This comment on Facebook—ending with “#killedit#oldschool”—captured a recent day in the life of Visiting Professor of Biology Dr. Kimberly Kanapeckas. She had reverted to using a chalkboard in her classes, and it worked out just fine. Like many teachers, she possesses knowledge and enthusiasm, along with a dedication to communicating both to her students.
A member of the Erskine College Class of 2007, Kanapeckas is no stranger to Due West, where she grew up and graduated as valedictorian of Dixie High School. She majored in biology at Erskine.
She spent several adventure-filled years in Africa, working with big-game animals in remote areas where wildlife studies often require the use of aircraft, and there she became interested in aviation.

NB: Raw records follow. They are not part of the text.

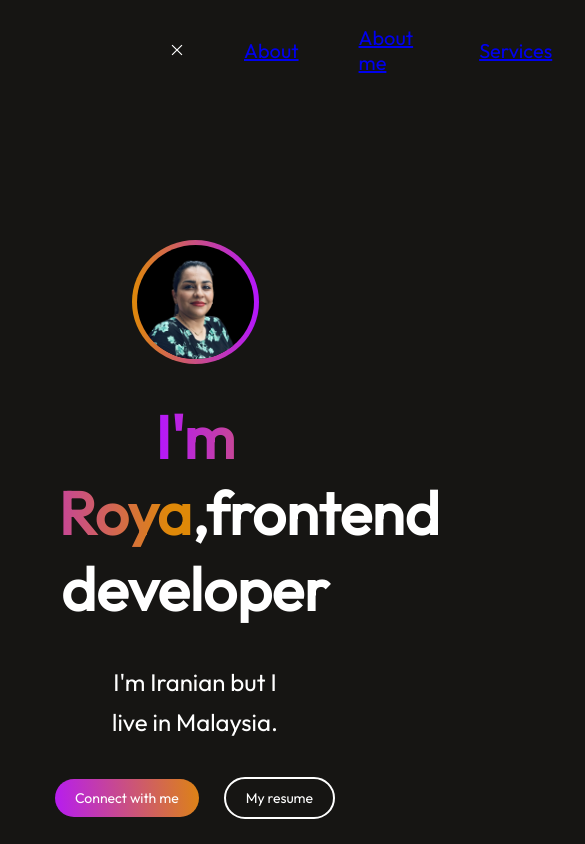
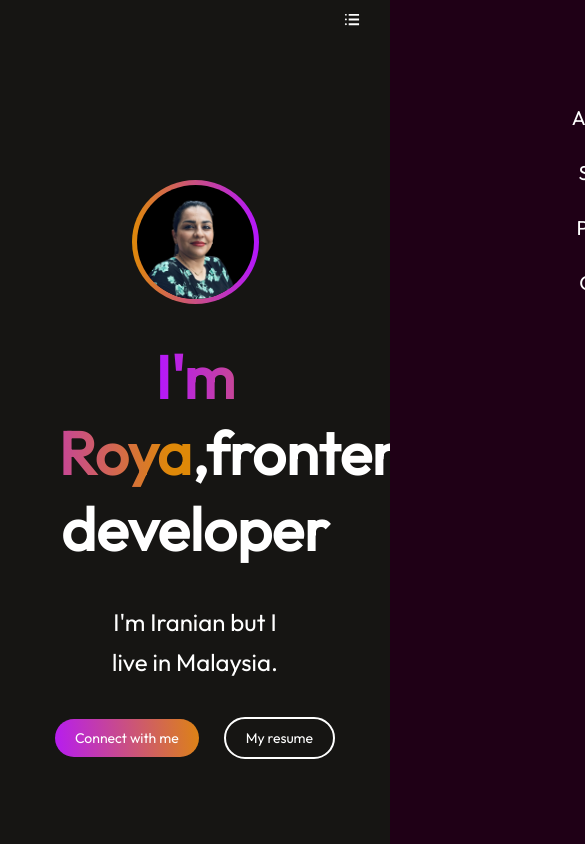
Before and after one commit to RoyaRastegar/my-portfolio-react, a React (Vite) app: page / in a window 390 px wide. Shown: the top 844 px of the page, 585 px wide, since content can reach past the window. Built offline with nearby package versions, Linux system fonts and the light colour scheme.

Commit message:
add anchor-link to navbar

```diff
--- a/src/components/Navbar/Navbar.css
+++ b/src/components/Navbar/Navbar.css
@@ -30,3 +30,52 @@
   -webkit-background-clip: text;
   -webkit-text-fill-color: transparent;
 }
+.anchor-link {
+  text-decoration: none;
+  color: white;
+}
+.nav-mob-close {
+  display: none;
+}
+.nav-mob-open {
+  display: none;
+}
+@media (max-width: 768px) {
+  .navbar {
+    margin: 20px 50px;
+  }
+  .nav-connect {
+    display: none;
+  }
+  .nav-mob-open {
+    display: block;
+    position: fixed;
+    right: 30px;
+  }
+  .nav-mob-close {
+    display: block;
+    position: relative;
+    top: 30px;
+    left: 150px;
+    width: 30px;
+  }
+  .nav-menu {
+    position: fixed;
+    flex-direction: column;
+    align-items: center;
+    top: 0;
+    gap: 30px;
+    background-color: #1f0016;
+    width: 350px;
+    height: 100%;
+    z-index: 2;
+    transition: right 03s;
+    right: -350px;
+  }
+  .nav-menu li {
+    font-size: 20px;
+    flex-direction: row;
+    padding-left: 100px;
+    gap: 20px;
+  }
+}
```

Along the way, she developed the Zambezi Buffalo Project, conducting research in the Zambezi Valley, and earned a master’s degree in Zoology/Epidemiology at the University of Pretoria, South Africa.
When she came back to the United States, she pursued both biology and aviation. Asked about her most recent activities, she cites several milestones. “Before earning my Ph.D., I passed my FAA oral examination and checkride and am a certificated private pilot.”
Kanapeckas has expressed special interest in natural resource aviation, and she has been on the path to gaining her aviation credentials for some time. But her recent certification as a private pilot is only part of the story.
“One of my passions in aviation is aerobatics,” she explains. “I’ve been trained some in aircraft control and aerobatic maneuvers including the ‘split s,’ hammerhead, rolls—including barrel rolls—and spin recovery.”
So, in addition to her certification as a private pilot, she is happy to have earned “an FAA Tailwheel Endorsement, which allows me to fly airplanes with a conventional gear—bush planes and a lot of aerobatic airplanes.”
The plane Kanapeckas used while learning aerobatic maneuvers is a Citabria—the name is ‘airbatic’ spelled backwards. “Parachutes required!” she says proudly.
Meanwhile, she completed her doctoral work at Clemson, graduating in August with a Ph.D. in genetics, then accepted an appointment as visiting professor at Erskine.
“I teach freshman biology for majors, cell biology, and co-teach senior seminar,” she says. “I feel blessed to work with the faculty, and many of the students are a joy to mentor.”
Kanapeckas recently submitted for publication two manuscripts from her doctoral dissertation, and in her spare time teaches children about basic aerodynamic concepts, serves as a volunteer pilot introducing aviation to local Boy Scout troops, and even works the occasional birthday party, including one for a three-year-old “obsessed with aviation.”
What’s next for Kimberly Kanapeckas?
“Soon, I will sit the patent bar for admission to the US Patent and Trademark Office as a registered patent agent,” she says. “I interned in the patents division of one of the top intellectual property law firms in Africa when I was completing my master’s degree, so I am excited to become a patent scientist focusing on protecting intellectual property in the biotechnology and aeronautical sectors.”
Aviation, biology, and patent science, not necessarily in that order, provide not boundaries but scope for this alumna’s seemingly boundless curiosity and energy.
And her students at Erskine will benefit from her teaching, whether “old school” or not.
Read more about Kimberly Kanapeckas on the Erskine news site here.